San Francisco National Cemetery is a U.S. National Cemetery, located in the Presidio of San Francisco, California. Because of the name and location, it is frequently confused with Golden Gate National Cemetery, a few miles south of the city. About 1937, San Francisco residents voted to no longer build cemeteries within the city proper and, as a result, the site for a new national cemetery was selected south of the city limits. The cemetery is one of only three within San Francisco city limits (the others being the Columbarium of San Francisco and the historic graveyard next to Mission Dolores.)

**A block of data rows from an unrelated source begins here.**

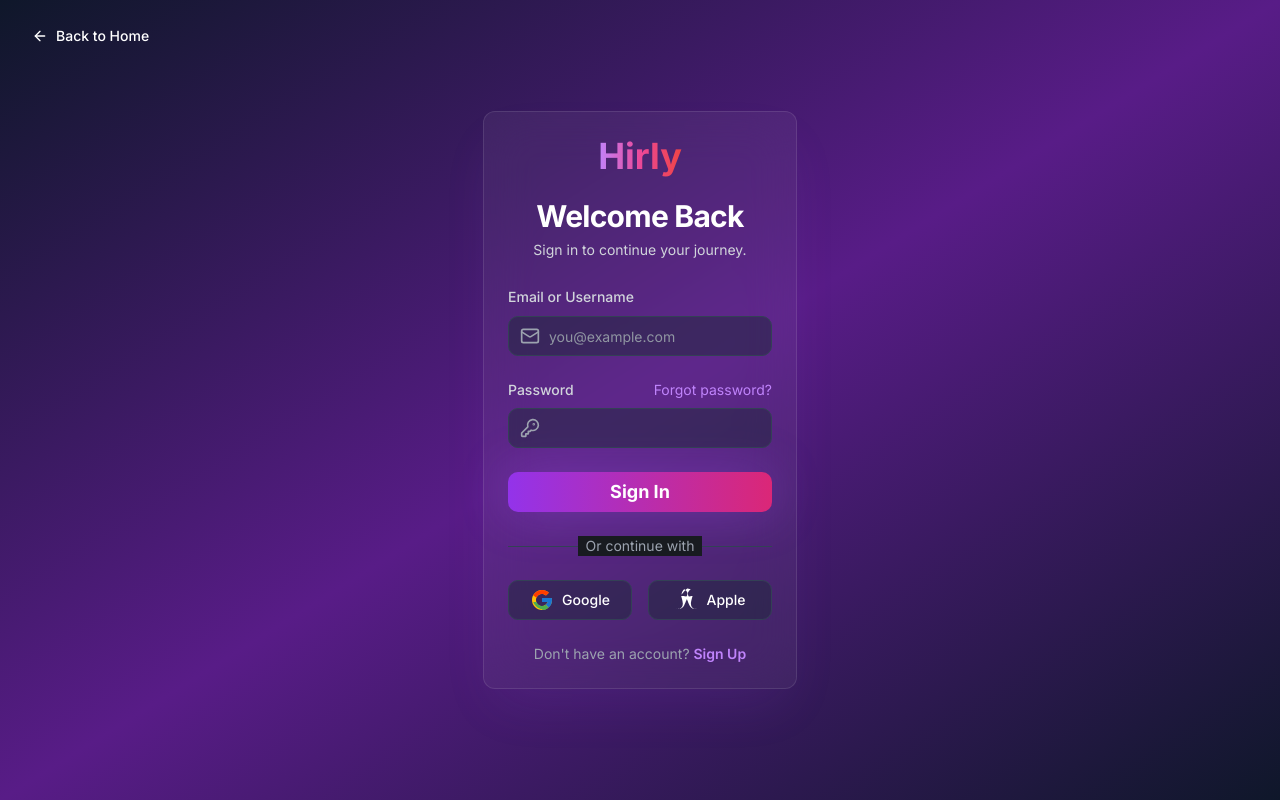
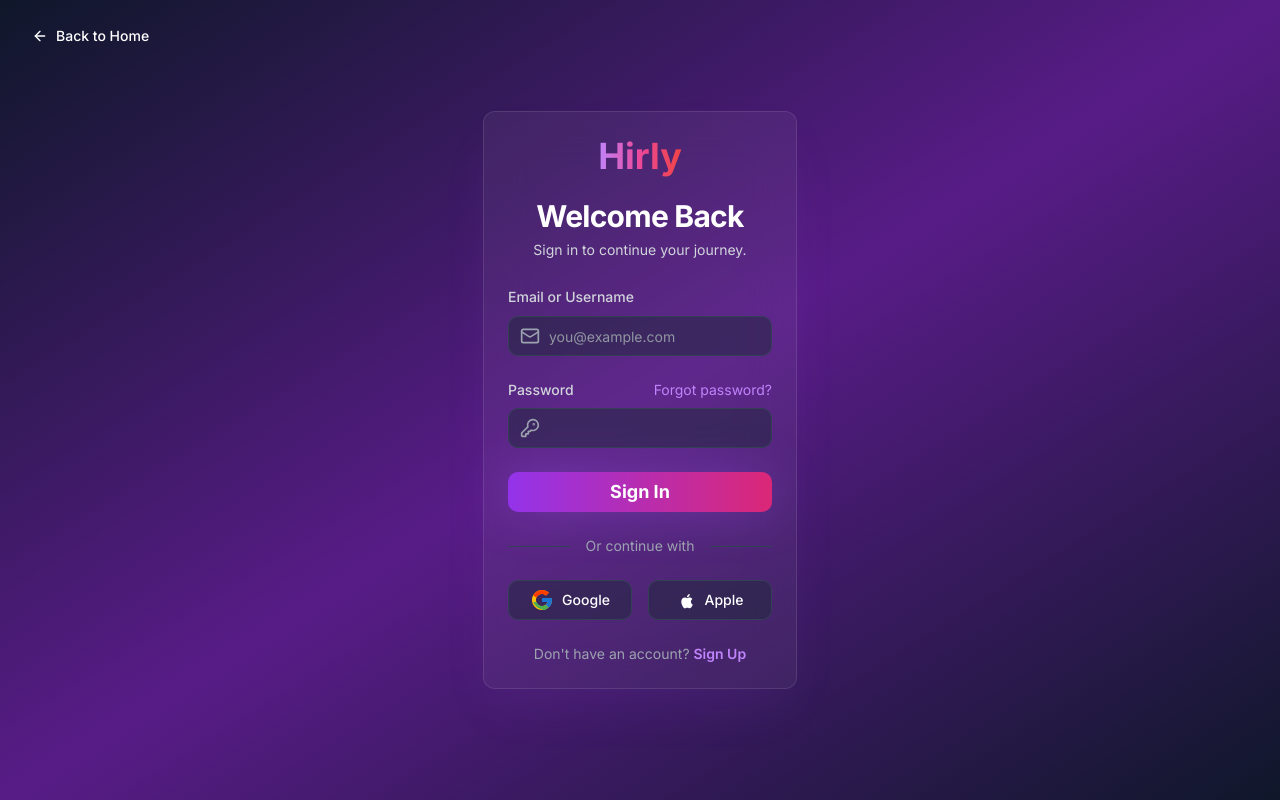
Before and after one commit to itz-dev-tasavvuf/Hirly3.0-Alpha-, a React (Vite) app in the folder project/: page /login in a window 1280 px wide. Built offline with nearby package versions, Linux system fonts and the light colour scheme.

Commit message:
Navigation changes

```diff
--- a/project/src/components/Navigation.jsx
+++ b/project/src/components/Navigation.jsx
@@ -43,14 +43,6 @@ const Navigation = () => {
             </Link>
             <Link to="/pricing" className="text-gray-300 hover:text-white transition-colors">
               Pricing
-            </Link>
-             <Link to="/hub-auth">
-              <Button
-                variant="outline"
-                className="border-purple-500/50 text-purple-300 hover:bg-purple-500/20 flex items-center"
-              >
-                <Briefcase className="mr-2 h-4 w-4" /> Hub
-              </Button>
             </Link>
             <Link to="/login">
               <Button
--- a/project/src/pages/auth/SignInPage.jsx
+++ b/project/src/pages/auth/SignInPage.jsx
@@ -7,7 +7,7 @@ import { Label } from '@/components/ui/label';
 import { Card, CardContent, CardDescription, CardFooter, CardHeader, CardTitle } from '@/components/ui/card';
 import { toast } from '@/components/ui/use-toast';
 import { ArrowLeft, KeyRound, Mail } from 'lucide-react';
-import { GoogleIcon, AppleIcon } from '@/components/icons';
+import { GoogleIcon } from '@/components/icons';
 
 const SignInPage = () => {
   const navigate = useNavigate();
@@ -77,23 +77,20 @@ const SignInPage = () => {
                 Sign In
               </Button>
             </form>
-            <div className="relative my-6">
-              <div className="absolute inset-0 flex items-center">
-                <span className="w-full border-t border-slate-700" />
-              </div>
-              <div className="relative flex justify-center text-sm">
-                <span className="bg-card px-2 text-gray-400">Or continue with</span>
-              </div>
-            </div>
+            <div className="flex items-center my-6">
+  <span className="flex-grow border-t border-slate-700"></span>
+  <span className="mx-4 text-gray-400 text-sm">Or continue with</span>
+  <span className="flex-grow border-t border-slate-700"></span>
+</div>
             <div className="grid grid-cols-2 gap-4">
               <Button variant="outline" className="bg-slate-800/50 border-slate-700 hover:bg-slate-800 text-white flex items-center justify-center gap-2" onClick={() => handleSocialLogin('Google')}>
                 <GoogleIcon />
                 Google
               </Button>
               <Button variant="outline" className="bg-slate-800/50 border-slate-700 hover:bg-slate-800 text-white flex items-center justify-center gap-2" onClick={() => handleSocialLogin('Apple')}>
-                <AppleIcon />
-                Apple
-              </Button>
+  <svg xmlns="http://www.w3.org/2000/svg" width="20" height="20" viewBox="0 0 24 24" fill="currentColor" className="inline-block align-middle"><path d="M16.68 13.91c.01-2.12 1.74-3.13 1.81-3.17-1-1.47-2.54-1.67-3.09-1.7-1.32-.13-2.58.77-3.25.77-.67 0-1.7-.75-2.8-.73-1.44.02-2.77.84-3.51 2.13-1.5 2.6-.39 6.45 1.08 8.56.71 1.04 1.56 2.2 2.68 2.16 1.08-.04 1.49-.7 2.8-.7 1.31 0 1.67.7 2.81.68 1.16-.02 1.88-1.05 2.58-2.09.82-1.2 1.16-2.36 1.17-2.42-.03-.01-2.24-.86-2.25-3.41zm-2.23-6.29c.6-.72 1-1.71.89-2.7-.86.04-1.9.57-2.52 1.29-.55.63-1.04 1.64-.86 2.6.91.07 1.85-.46 2.49-1.19z"/></svg>
+  Apple
+</Button>
             </div>
           </CardContent>
           <CardFooter className="flex justify-center">
--- a/project/src/pages/onboarding/CandidateOnboarding.jsx
+++ b/project/src/pages/onboarding/CandidateOnboarding.jsx
@@ -186,7 +186,13 @@ const CandidateOnboarding = () => {
               <PartyPopper className="w-24 h-24 text-yellow-400" />
               <h2 className="text-4xl font-bold text-white">You're All Set!</h2>
               <p className="text-gray-300 max-w-md mx-auto">Your Hirly profile is ready. Get ready to start swiping and find your next opportunity.</p>
-               <img  class="w-full max-w-sm rounded-lg shadow-lg mt-4" alt="Animated tutorial showing how to swipe on job cards" src="https://images.unsplash.com/photo-1659841135771-727afd559f49" />
+              <img className="w-full max-w-sm rounded-lg shadow-lg mt-4" alt="Animated tutorial showing how to swipe on job cards" src="https://images.unsplash.com/photo-1659841135771-727afd559f49" />
+              <button
+                className="mt-8 px-8 py-3 bg-gradient-to-r from-purple-600 to-pink-600 text-white text-lg rounded-full font-bold shadow-lg hover:from-purple-700 hover:to-pink-700 focus:outline-none focus:ring-2 focus:ring-purple-400 transition"
+                onClick={() => navigate('/hub')}
+              >
+                Continue to Hub
+              </button>
             </div>
           )
       default:
--- a/project/src/pages/onboarding/EmployerOnboarding.jsx
+++ b/project/src/pages/onboarding/EmployerOnboarding.jsx
@@ -191,7 +191,13 @@ const EmployerOnboarding = () => {
               <PartyPopper className="w-24 h-24 text-yellow-400" />
               <h2 className="text-4xl font-bold text-white">You're Ready to Hire!</h2>
               <p className="text-gray-300 max-w-md mx-auto">Your company profile is live. Start posting jobs and discover top talent.</p>
-               <img  class="w-full max-w-sm rounded-lg shadow-lg mt-4" alt="Animated tutorial showing how to swipe on candidate cards" src="https://images.unsplash.com/photo-1659841135771-727afd559f49" />
+              <img className="w-full max-w-sm rounded-lg shadow-lg mt-4" alt="Animated tutorial showing how to swipe on candidate cards" src="https://images.unsplash.com/photo-1659841135771-727afd559f49" />
+              <button
+                className="mt-8 px-8 py-3 bg-gradient-to-r from-purple-600 to-pink-600 text-white text-lg rounded-full font-bold shadow-lg hover:from-purple-700 hover:to-pink-700 focus:outline-none focus:ring-2 focus:ring-purple-400 transition"
+                onClick={() => navigate('/hub')}
+              >
+                Continue to Hub
+              </button>
             </div>
           )
       default:
```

When Spain colonized what would become California, this area was selected as the site for a fort, or presidio, to defend San Francisco Bay. About 40 families traveled here from northern Mexico in 1776 and built the first settlement, a small quadrangle, only a few hundred feet west of what is now Funston Avenue. Mexico controlled the Presidio following 1821, but the fort became less important to the Mexican government. In 1835, most soldiers and their families moved north to Sonoma, leaving it nearly abandoned. During the Mexican-American War, U.S. troops occupied and repaired the damage to the fort.